© Springer Science+Business Media Dordrecht 2016

Authors and Affiliations

  • Maren Meyer-Grünefeldt
    • 1
  • Kristina Belz
    • 2
  • Leonor Calvo
    • 3
  • Elena Marcos
    • 3
  • Goddert von Oheimb
    • 4
  • Werner Härdtle
    • 1
  1. 1.Institute of EcologyLeuphana University of LüneburgLüneburgGermany
  2. 2.Institute of Sustainable and Environmental ChemistryLeuphana University of LüneburgLüneburgGermany
  3. 3.Área de Ecología, Facultad de Ciencias Biológicas y AmbientalesUniversidad de LeónLeónSpain

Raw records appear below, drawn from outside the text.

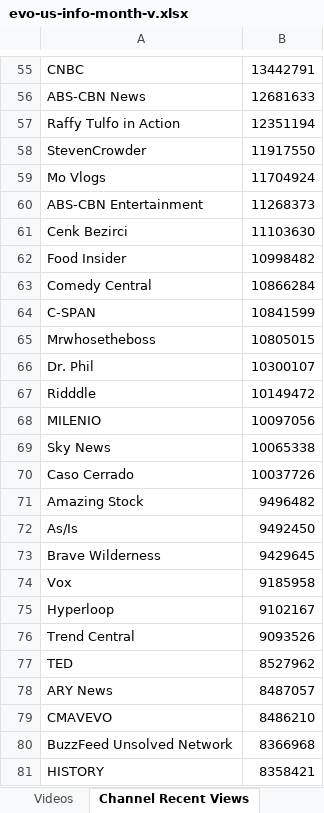
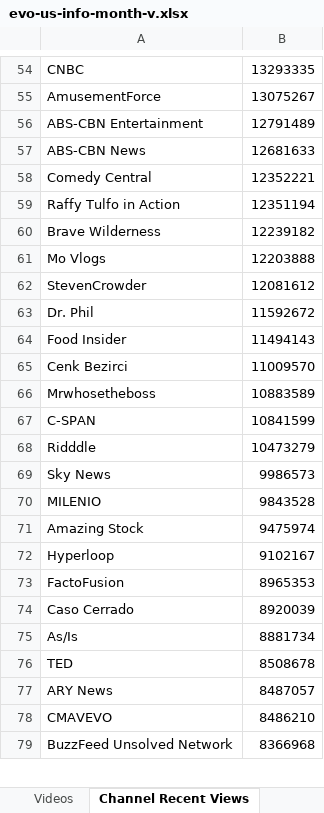
Before and after one commit to pnbt/youtube-transparency, an Excel workbook: app/assets/data/info/evo-us-info-month-v.xlsx, sheet Channel Recent Views, drawn as a sheet; only a part is shown, gaps mark what is left out; values as stored, in another font and other column widths than the file's, no borders; removed rows and columns are numbered as before the commit, all else as after; the diff covers the shown part only; the diff names each change by its address in the sheet, - before the commit and + after, or states it on an @@ line.

```diff
--- a/app/assets/data/info/evo-us-info-month-v.xlsx (sheet Channel Recent Views)
+++ b/app/assets/data/info/evo-us-info-month-v.xlsx (sheet Channel Recent Views)
-B54: 13442791
+B54: 13293335
+row 55: AmusementForce | 13075267
+row 56: ABS-CBN Entertainment | 12791489
+row 58: Comedy Central | 12352221
-row 58: StevenCrowder | 11917550
+row 60: Brave Wilderness | 12239182
-B61: 11704924
+B61: 12203888
-row 60: ABS-CBN Entertainment | 11268373
-row 61: Cenk Bezirci | 11103630
+row 62: StevenCrowder | 12081612
+row 63: Dr. Phil | 11592672
-B64: 10998482
+B64: 11494143
-row 63: Comedy Central | 10866284
+row 65: Cenk Bezirci | 11009570
+row 66: Mrwhosetheboss | 10883589
-row 65: Mrwhosetheboss | 10805015
-row 66: Dr. Phil | 10300107
-B68: 10149472
+B68: 10473279
-row 68: MILENIO | 10097056
-B69: 10065338
+B69: 9986573
-row 70: Caso Cerrado | 10037726
+row 70: MILENIO | 9843528
-B71: 9496482
+B71: 9475974
-row 72: As/Is | 9492450
-row 73: Brave Wilderness | 9429645
-row 74: Vox | 9185958
-row 76: Trend Central | 9093526
+row 73: FactoFusion | 8965353
+row 74: Caso Cerrado | 8920039
+row 75: As/Is | 8881734
-B76: 8527962
+B76: 8508678
-row 81: HISTORY | 8358421
```
Also changed, not shown: 343 added rows, 340 removed rows and 145 edited cells elsewhere in this sheet, sheet Videos, app/assets/data/info/evo-us-info-3days-r.xlsx, app/assets/data/info/evo-us-info-3days-v.xlsx, 15 other files.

  4. 4.Institute of General Ecology and Environmental ProtectionTU DresdenTharandtGermany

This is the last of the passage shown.